On the day Facebook launched its new software for Android, Home, WIRED scored an interview with Mark Zuckerberg in order to chat about the product and what the future holds. Here are some choice cuts from the Big Blue's head honcho, before you go read the whole thing.
On the motivations behind Home:
Facebook accounts for 23 percent of the time people spend on smartphones. The next-biggest ones are Instagram and Google Maps, which are each at 3 percent. For the past 18 months, we spent our efforts building good versions of Facebook's mobile apps. But the design was still very close to what we have on the desktop. We knew that we could do better.
On not building a phone from scratch:
We're a community of a billion-plus people, and the best-selling phones-apart from the iPhone-can sell 10, 20 million. If we did build a phone, we'd only reach 1 or 2 percent of our users. That doesn't do anything awesome for us. We wanted to turn as many phones as possible into "Facebook phones." That's what Facebook Home is.
On whether Home will make it to iPhone:
That's above my pay grade to be able to answer that... Look, I would love for that answer to be yes. We are trying to build a community. We have a billion folks using our services now, and we want to get to 3 or 5 billion one day. We're going to do that by building the best experience across all devices... Of course, a lot of people also love iPhones-I love mine, and I would like to be able to deliver Facebook Home there as well.
On the future of sharing:
We talk about [a] Moore's law of sharing, but we never meant that all this will happen on Facebook-it will happen in the world. Our challenge is to make that happen on Facebook... Three years from now, people are going to be sharing eight to 10 times as much stuff. We'd better be there, because if we're not, some other service will be.
On life outside Facebook:
I teach a middle school class over in East Menlo Park... It's on how to build a business. Every Tuesday we go over one skill, and each group has a side project. When the class ends, they'll come to Facebook and sell the products they've made, like they're marketing them.

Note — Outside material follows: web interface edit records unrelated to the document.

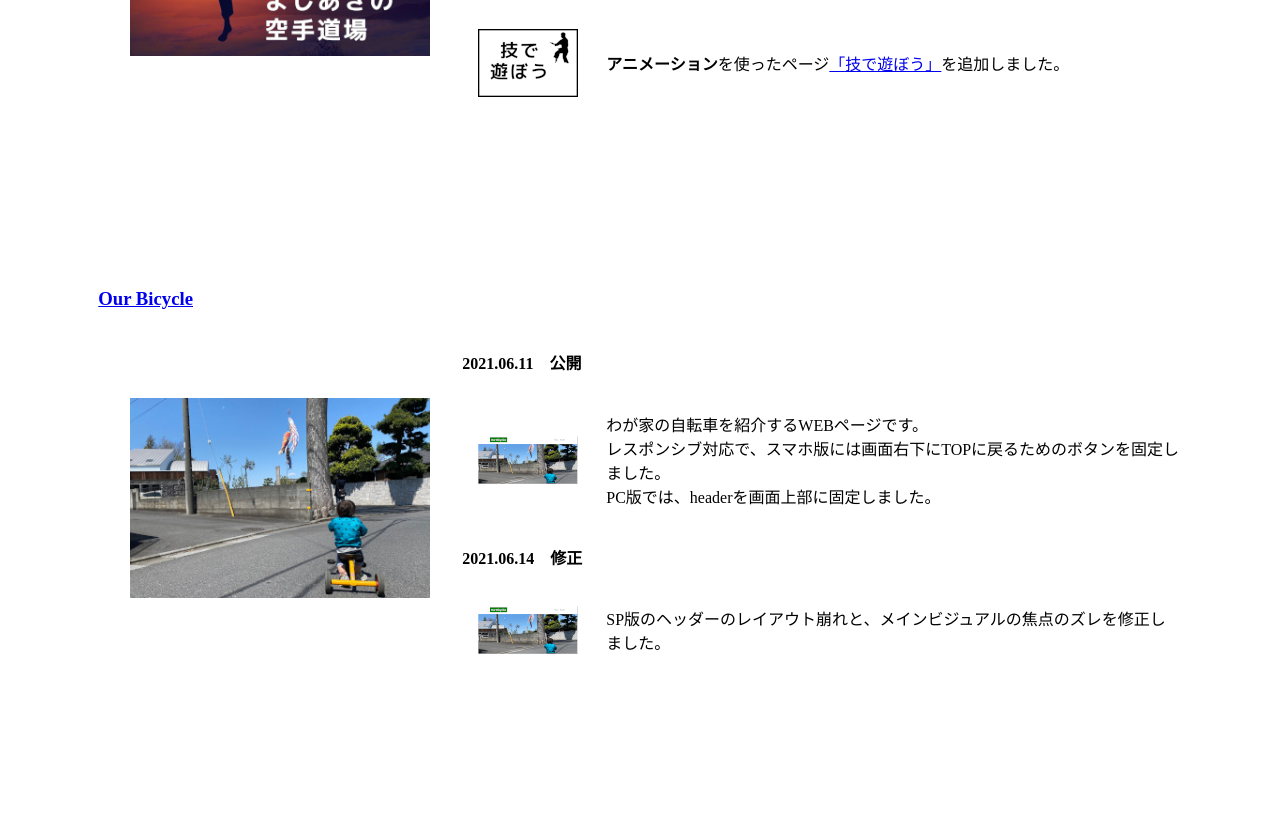
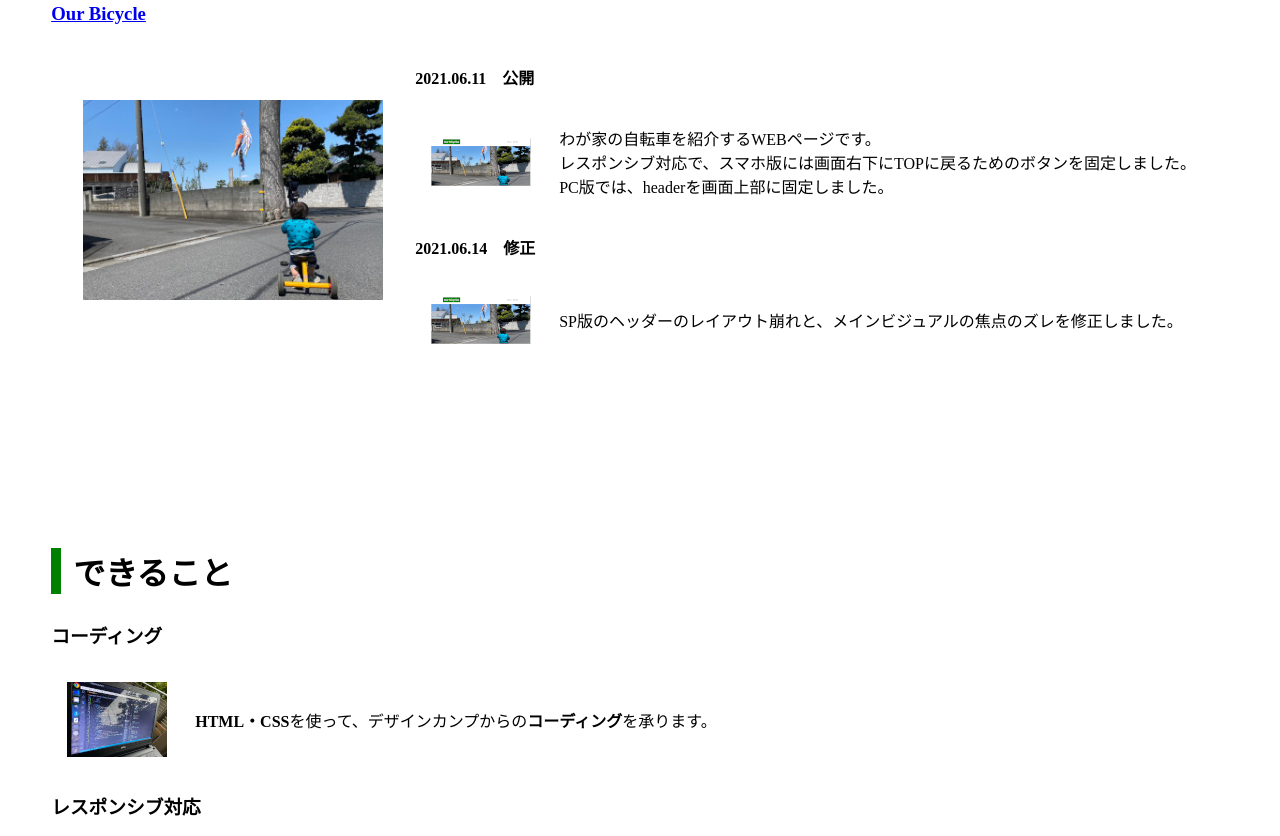
Before and after one commit to rea1i2e/2021-05portfolio, a plain HTML site: page index.html in a window 1280 px wide. Shown: the part 1484-2320 px from the top of the page. Drawn offline with Linux system fonts and the light colour scheme.

Commit message:
fix padding of section

```diff
--- a/index.html
+++ b/index.html
@@ -48,9 +48,9 @@
     <!-- <img class="TopImgforSP" src="img/TopImgforSP.jpeg" alt="Top ImageforSP"> -->
 
     <!-- ここからメインコンテンツ -->
-    <section  id="portfolio">
+    <section class="wrapper" id="portfolio">
       <h2>作品紹介</h2>
-      <section id="karate">
+      <section class="wrapper2" id="karate">
         <h3>
           <a target="_blank" href="https://rea1i2e.github.io/karate">よしあきの空手道場</a>
         </h3>
@@ -75,7 +75,7 @@
       </div>
     </section>
 
-      <section id="bicycle">
+      <section class="wrapper2" id="bicycle">
         <h3>
           <a target="_blank" href="https://rea1i2e.github.io/bicycle">Our Bicycle</a>
         </h3>
@@ -103,7 +103,7 @@
       </section>
       </section>
 
-    <section  id="skill">
+    <section class="wrapper"  id="skill">
       <h2>できること</h2>
         <h3>コーディング</h3>
         <div class="contents-container">
@@ -128,7 +128,7 @@
 
     </section>
 
-    <section  id="about">
+    <section class="wrapper"  id="about">
       <h2>自己紹介</h2>
       <div class="contents-container">
         <img class="contentsImg" src="img/yoshiaki.jpeg" alt="yoshiaki's picture">
@@ -209,7 +209,7 @@
       </div>
     </section>
 
-    <section id="learning-history">
+    <section class="wrapper" id="learning-history">
       <h2>学習履歴</h2>
       <h3>2021.01.04　プログラミングに興味を持つ</h3>
       <div class="contents-container">
--- a/style.css
+++ b/style.css
@@ -80,13 +80,19 @@ h1 a {
   margin-bottom: 200px;
 }
 
+/* メインコンテンツ */
 
-section {
+.wrapper {
   max-width: 1200px;
   padding: 4%;
+  margin: 0 auto;
   /* background: silver; */
-  margin: 0 auto;
 }
+
+/* .wrapper2 {
+  background:yellow;
+} */
+
 h2 {
   font-size: 32px;
   padding-left: 12px;
@@ -182,7 +188,7 @@ h2 {
     padding-top :100px;
   }
 
-  section {
+  .wrapper {
     /* 要素がヘッダーの後ろに隠れないように */
     padding-top: 110px;
   }
```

There is, of course, plenty more where that came from over on WIRED. Go read the whole thing. [WIRED]